What was interesting for me was my family, like Stephen’s family, were Jewish emigres. His family were Russian Jewish, my family were Hungarian Jewish. For that generation, Britain was the great single white knight of Europe; the lone voice in the wilderness and that was definitely the mythology that I have been brought up with. So no, I didn’t know much about the number of people that didn’t think the war was worth fighting. In a way, that’s worse because it wasn’t even motivated by political idealism; it was just selfishness and a feeling that it was nothing to do with them. I did find that very shocking. It’s not convenient; it doesn’t fit with our national identity.
How was it working with the actors playing your father, brother and sister – Bill Nighy, Eddie Redmayne and Juno Temple?
Juno is one of the best actresses I’ve ever worked with. She’s truly gifted and she’s one of those people that doesn’t feel the need to talk about it. It just comes completely naturally to her. Her performance is so brilliant in the film; she’s truly creepy at the end. I absolutely loved working with her. Eddie I knew a bit already, mainly from watching him on the stage; I think he’s the best actor of his generation, I really do. He’s so gifted. I’d seen Savage Grace, which was a film he’d made with Julianne Moore, so it was scary for me working with him because that was a very high bar to meet. He’s the real thing. And it’s superfluous to talk about how intimidating it is working with Bill.
Even though he’d already played your father in ‘I Capture the Castle’?
Yes! Bill has this wall of modesty that means he’s incapable of talking about acting and his process. He just thinks it’s boring. So he doesn’t walk around with an aura of brilliance but when I was much younger, I don’t think I really understood what it was. I didn’t know the work that people did already and I’d never really seen myself on screen before, so I didn’t have any feeling of what was being created in ‘I Capture the Castle’, whereas now I do. I know and it matters more and I tend to want to talk about things. I try and control it, so it’s always amazing for me watching people who don’t feel like they need to.

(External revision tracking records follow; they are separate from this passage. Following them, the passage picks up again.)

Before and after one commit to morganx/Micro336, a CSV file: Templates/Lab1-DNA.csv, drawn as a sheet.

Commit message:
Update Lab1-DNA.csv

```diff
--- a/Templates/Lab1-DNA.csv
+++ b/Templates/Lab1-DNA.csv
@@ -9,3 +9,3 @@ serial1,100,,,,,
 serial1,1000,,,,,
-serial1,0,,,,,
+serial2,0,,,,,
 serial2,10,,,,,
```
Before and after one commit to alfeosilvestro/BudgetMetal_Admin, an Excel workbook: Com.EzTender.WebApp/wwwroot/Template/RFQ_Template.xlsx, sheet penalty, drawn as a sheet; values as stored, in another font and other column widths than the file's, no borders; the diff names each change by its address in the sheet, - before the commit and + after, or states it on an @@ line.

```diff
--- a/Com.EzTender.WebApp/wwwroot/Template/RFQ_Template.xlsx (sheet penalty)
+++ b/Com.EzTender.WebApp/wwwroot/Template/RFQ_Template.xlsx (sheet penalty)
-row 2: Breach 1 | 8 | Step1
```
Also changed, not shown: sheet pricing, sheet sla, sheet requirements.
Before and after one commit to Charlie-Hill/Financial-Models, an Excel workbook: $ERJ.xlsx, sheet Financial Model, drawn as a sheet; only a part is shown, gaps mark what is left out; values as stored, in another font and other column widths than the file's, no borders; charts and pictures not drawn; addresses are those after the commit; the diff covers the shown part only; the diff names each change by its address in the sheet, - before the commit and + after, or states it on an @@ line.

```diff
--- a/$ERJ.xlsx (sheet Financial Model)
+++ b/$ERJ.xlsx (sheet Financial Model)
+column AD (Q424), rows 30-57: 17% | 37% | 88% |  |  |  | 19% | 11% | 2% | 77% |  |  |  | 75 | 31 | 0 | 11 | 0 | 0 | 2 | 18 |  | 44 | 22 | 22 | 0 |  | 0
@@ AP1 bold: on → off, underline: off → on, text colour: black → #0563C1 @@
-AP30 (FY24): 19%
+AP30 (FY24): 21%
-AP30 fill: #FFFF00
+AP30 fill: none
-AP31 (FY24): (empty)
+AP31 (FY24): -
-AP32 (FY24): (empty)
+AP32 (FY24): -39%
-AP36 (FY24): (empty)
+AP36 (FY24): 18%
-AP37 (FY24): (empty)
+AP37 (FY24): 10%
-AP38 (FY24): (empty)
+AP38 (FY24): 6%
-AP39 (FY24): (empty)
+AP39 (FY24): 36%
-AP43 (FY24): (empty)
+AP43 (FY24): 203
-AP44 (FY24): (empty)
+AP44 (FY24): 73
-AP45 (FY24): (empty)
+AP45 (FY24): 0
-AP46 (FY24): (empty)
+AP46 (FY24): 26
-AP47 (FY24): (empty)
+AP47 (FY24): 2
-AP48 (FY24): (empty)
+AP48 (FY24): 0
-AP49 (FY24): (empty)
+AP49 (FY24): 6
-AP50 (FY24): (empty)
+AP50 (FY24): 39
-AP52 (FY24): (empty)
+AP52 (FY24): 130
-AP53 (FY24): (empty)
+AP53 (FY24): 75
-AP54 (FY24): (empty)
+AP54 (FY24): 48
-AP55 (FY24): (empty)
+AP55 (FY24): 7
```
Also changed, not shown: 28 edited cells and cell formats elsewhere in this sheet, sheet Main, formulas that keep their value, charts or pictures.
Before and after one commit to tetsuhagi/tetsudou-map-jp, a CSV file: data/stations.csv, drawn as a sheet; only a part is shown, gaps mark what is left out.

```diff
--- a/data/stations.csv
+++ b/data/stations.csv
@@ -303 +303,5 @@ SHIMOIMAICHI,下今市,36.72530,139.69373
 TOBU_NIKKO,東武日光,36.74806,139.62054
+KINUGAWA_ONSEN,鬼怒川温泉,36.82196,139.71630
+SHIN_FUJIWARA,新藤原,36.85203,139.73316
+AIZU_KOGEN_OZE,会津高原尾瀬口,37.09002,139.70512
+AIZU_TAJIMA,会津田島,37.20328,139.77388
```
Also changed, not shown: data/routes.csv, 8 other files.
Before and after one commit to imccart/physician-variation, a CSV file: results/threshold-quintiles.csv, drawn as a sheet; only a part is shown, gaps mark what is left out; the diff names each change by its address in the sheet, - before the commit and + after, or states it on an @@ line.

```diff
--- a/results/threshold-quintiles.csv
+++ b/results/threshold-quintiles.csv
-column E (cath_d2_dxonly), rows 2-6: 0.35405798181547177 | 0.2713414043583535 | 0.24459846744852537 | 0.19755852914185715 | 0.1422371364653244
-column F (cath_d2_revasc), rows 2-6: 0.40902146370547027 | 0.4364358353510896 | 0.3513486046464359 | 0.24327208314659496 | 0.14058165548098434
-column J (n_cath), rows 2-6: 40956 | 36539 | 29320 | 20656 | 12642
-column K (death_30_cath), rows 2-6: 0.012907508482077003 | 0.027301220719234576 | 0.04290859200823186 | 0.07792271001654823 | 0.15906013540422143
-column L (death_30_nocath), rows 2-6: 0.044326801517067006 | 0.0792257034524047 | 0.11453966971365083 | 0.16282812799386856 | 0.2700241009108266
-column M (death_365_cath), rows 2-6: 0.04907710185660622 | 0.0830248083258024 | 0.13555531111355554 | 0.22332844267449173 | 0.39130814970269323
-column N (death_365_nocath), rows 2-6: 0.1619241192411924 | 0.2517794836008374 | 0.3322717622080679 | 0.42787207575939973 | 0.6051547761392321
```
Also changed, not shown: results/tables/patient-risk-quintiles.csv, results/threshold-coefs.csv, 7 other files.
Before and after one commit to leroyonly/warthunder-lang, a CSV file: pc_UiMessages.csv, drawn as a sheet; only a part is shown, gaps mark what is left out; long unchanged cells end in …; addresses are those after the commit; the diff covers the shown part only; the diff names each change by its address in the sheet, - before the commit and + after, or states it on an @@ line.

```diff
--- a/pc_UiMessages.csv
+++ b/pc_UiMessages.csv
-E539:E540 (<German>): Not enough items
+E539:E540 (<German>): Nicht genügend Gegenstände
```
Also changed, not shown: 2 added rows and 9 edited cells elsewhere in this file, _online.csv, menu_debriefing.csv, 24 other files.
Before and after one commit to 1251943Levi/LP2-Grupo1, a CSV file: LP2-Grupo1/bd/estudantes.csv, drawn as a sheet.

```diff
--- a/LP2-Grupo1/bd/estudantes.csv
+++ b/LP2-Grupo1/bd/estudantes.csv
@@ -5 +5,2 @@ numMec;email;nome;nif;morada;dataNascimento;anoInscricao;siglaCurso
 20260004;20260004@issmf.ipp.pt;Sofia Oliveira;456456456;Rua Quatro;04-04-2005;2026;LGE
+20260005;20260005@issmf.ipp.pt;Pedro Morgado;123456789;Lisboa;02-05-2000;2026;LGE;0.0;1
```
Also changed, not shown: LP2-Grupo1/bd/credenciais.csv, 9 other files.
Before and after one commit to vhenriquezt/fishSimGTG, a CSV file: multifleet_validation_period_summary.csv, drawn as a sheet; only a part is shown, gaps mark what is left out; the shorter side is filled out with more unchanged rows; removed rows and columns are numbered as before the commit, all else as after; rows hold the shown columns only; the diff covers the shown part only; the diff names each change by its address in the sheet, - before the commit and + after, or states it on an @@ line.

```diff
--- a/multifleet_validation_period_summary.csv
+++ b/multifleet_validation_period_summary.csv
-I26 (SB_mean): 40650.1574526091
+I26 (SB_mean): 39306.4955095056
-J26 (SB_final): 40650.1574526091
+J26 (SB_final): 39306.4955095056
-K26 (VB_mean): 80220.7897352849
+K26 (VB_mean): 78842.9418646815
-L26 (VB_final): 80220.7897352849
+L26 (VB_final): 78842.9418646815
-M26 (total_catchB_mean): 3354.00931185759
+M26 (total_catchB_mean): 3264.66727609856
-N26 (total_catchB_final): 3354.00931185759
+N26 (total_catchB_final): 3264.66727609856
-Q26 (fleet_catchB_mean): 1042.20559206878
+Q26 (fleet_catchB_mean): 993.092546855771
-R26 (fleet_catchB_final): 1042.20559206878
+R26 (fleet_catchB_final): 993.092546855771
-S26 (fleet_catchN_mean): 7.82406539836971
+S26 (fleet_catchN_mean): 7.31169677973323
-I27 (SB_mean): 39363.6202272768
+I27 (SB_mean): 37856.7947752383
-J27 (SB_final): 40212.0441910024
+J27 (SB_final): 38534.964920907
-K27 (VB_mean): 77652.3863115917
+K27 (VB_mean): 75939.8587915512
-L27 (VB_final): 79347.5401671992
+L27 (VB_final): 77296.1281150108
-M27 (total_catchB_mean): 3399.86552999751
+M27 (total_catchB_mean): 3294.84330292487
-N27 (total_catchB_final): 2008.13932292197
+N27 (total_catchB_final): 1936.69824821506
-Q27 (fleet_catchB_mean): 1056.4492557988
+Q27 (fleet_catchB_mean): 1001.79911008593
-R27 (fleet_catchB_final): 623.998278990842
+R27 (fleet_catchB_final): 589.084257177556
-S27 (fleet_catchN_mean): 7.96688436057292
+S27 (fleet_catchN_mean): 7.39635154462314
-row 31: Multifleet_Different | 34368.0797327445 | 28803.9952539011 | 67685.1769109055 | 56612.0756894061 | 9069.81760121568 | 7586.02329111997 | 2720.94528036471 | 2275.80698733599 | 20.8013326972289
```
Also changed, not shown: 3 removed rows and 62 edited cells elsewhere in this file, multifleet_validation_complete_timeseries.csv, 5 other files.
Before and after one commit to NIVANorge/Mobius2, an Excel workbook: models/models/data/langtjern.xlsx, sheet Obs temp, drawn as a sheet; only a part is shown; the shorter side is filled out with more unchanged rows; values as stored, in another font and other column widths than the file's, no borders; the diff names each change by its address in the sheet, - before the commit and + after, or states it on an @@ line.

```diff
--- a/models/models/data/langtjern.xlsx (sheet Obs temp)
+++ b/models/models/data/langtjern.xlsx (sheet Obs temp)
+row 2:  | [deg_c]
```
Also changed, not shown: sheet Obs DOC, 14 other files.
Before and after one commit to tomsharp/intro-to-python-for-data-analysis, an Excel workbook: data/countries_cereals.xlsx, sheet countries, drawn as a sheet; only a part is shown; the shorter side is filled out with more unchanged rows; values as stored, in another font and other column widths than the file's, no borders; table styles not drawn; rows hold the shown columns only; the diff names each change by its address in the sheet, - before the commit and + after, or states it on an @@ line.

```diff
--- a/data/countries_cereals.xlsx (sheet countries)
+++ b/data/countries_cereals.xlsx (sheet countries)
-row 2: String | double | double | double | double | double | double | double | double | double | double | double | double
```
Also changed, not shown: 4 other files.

Do you tend to feel relaxed or tense on set?
Well, I really like my job. I think that helps. I know actresses who fundamentally hate what they do and every day is a struggle for them.
Really? Don’t actors usually think they have the best job in the world?
No way. I think if they could conceivably think of something else to do, then most would probably do something else. I really like my job. I tend to read between takes. I always bring books with me. I keep myself busy. I make sure I don’t just sit around and contemplate my own navel, because that’s really bad for your mental state.
Has starring in a successful film like Atonement raised your profile in the industry?
Maybe. I don’t know. I’m always amazed by people who are very strategic about their careers because I just do not have a strategy. I just get the jobs I get, and that’s as much as I think about. You have a certain amount of control in terms of, “I don’t even want to audition for this because I don’t like it.” I try to be selective at that stage but that’s no control really.10.11.2016